Google has published an 18-page study fully detailing the synthetic depth-of-field technology that makes its single-camera Portrait Mode possible. Google introduced its evolved Portrait Mode feature on the Pixel 2 and Pixel 2 XL, though neither smartphone model has the dual-camera hardware typically required to produce this effect.

The in-depth paper shows a degree of openness unusual for the smartphone and camera industries. Smartphones with a single camera produce images where everything is generally in focus. Dual-camera phones paired with a stereo algorithm get around this limitation by matching points in images from both cameras to determine depth within the captured scene. Having acquired that depth data, some pixels can be selectively blurred to produce the shallow DOF effect, Google explained in a blog post last year.

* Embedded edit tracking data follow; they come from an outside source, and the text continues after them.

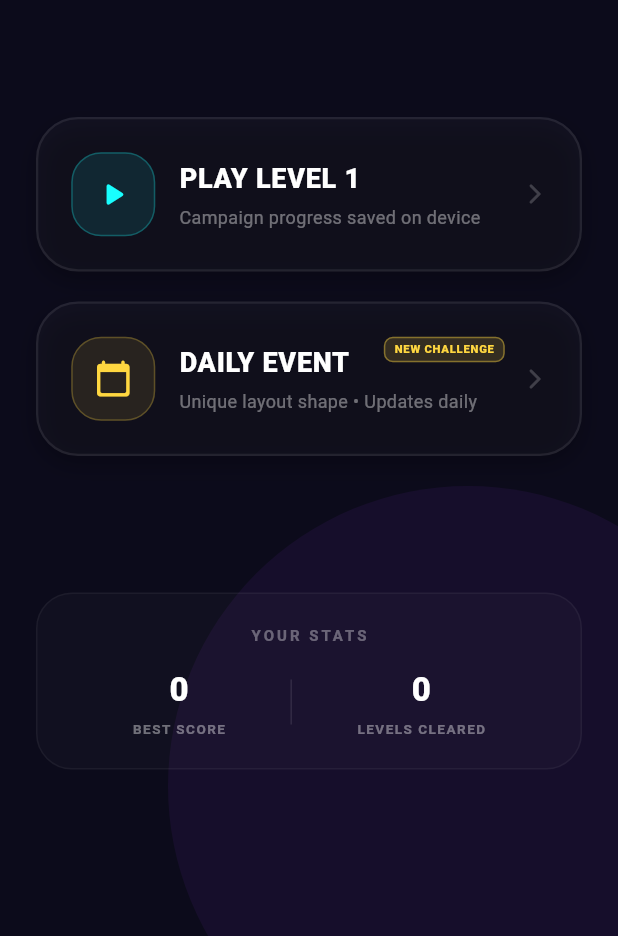
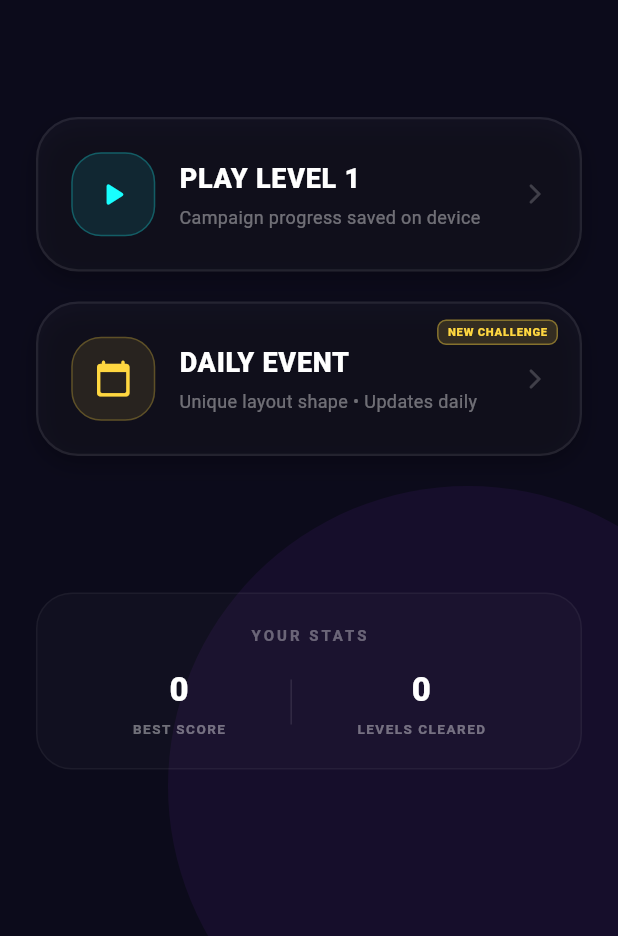
Before and after one commit to Dmitriy-ateo/VCG_ThreeInARow, a Flutter app: the screen it shows after launch, after a tap on "START GAME", on a phone screen of 412 x 824 dp, the part 300-1236 px from its top. Run offline on Flutter 3.47's test engine with Material 3 defaults, Android fonts, the phone set to English and light mode, and no system bars; our stand-ins replace shared_preferences.

Commit message:
fix: relocate card badge to absolute top-right of card container to separate it vertically from the title flow

```diff
--- a/lib/widgets/game_screen.dart
+++ b/lib/widgets/game_screen.dart
@@ -661,7 +661,10 @@ class _GameScreenState extends State<GameScreen> {
   }) {
     return GestureDetector(
       onTap: onTap,
-      child: Container(
+      child: Stack(
+        clipBehavior: Clip.none,
+        children: [
+          Container(
             width: double.infinity,
             padding: const EdgeInsets.all(22),
             decoration: BoxDecoration(
@@ -679,10 +682,7 @@ class _GameScreenState extends State<GameScreen> {
                 ),
               ],
             ),
-        child: Stack(
-          clipBehavior: Clip.none,
-          children: [
-            Row(
+            child: Row(
               children: [
                 // Glowing Icon
                 Container(
@@ -707,7 +707,7 @@ class _GameScreenState extends State<GameScreen> {
                     crossAxisAlignment: CrossAxisAlignment.start,
                     children: [
                       Padding(
-                        padding: EdgeInsets.only(right: badgeText != null ? 80.0 : 0.0),
+                        padding: EdgeInsets.only(right: badgeText != null ? 50.0 : 0.0),
                         child: Text(
                           title,
                           style: const TextStyle(
@@ -738,10 +738,11 @@ class _GameScreenState extends State<GameScreen> {
                 ),
               ],
             ),
+          ),
           if (badgeText != null)
             Positioned(
-                top: 0,
-                right: 28, // Positioned near the right border, just to the left of the arrow icon area
+              top: 12,
+              right: 16, // Aligned directly near the top-right card border
               child: Container(
                 padding: const EdgeInsets.symmetric(horizontal: 6, vertical: 2),
                 decoration: BoxDecoration(
@@ -761,7 +762,6 @@ class _GameScreenState extends State<GameScreen> {
               ),
             ),
         ],
-        ),
       ),
     );
   }
```
Lines whose indentation alone changed are shown as unchanged.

Achieving this same effect using only a single camera is difficult. Some mobile camera apps attempt to simulate a shallow DOF by separating an image's pixels into two layers, isolating the foreground, and then blurring the remaining pixels; this is called semantic segmentation. The lack of depth data, however, means the software doesn't know how much blur to apply to any arbitrary object in the scene. The results can often be lackluster or unrealistic, without the gradual optical blur expected of objects receding into the distance.

That's where Google's "authentic defocus" technology comes in. The Pixel 2 smartphones utilize the semantic segmentation method for images taken with the front-facing camera, but they also use a stereo algorithm for images taken with the rear camera... despite there only being a single lens. Google provided an overview of how it achieves that on its AI blog in October.

There are advantages to Google's technology versus using a second camera, including reducing the space taken up by the imaging module, reduced power consumption, and helping keep costs down.

Put simply, Google repurposes its dual-pixel auto focus hardware utilized increasingly in mobile cameras for fast AF. Each pixel on the sensor is split into two photodiodes; the left- and right-looking (or up- and down-looking) photodiodes essentially establish two perspectives of the scene with a ~1mm stereo baseline. A burst of images are aligned and averaged to reduce noise, and a stereo algorithm computes a depth map from the two perspectives. This simulates the data that would be provided by two physical cameras next to each other, enabling Google's software to determine the depth of every point within the captured scene.

There's a lot more to Google's approach, including even advantages over traditional optics - for example in its choice to force a larger depth-of-field around the focus plane to ensure a sharp subject, something impossible to achieve optically. The study also points out that there are advantages to Google's technology versus using a second camera, including reducing the space taken up by the imaging module, reduced power consumption, and helping keep costs down.

Read the full PDF here.

Via: Cornell University Library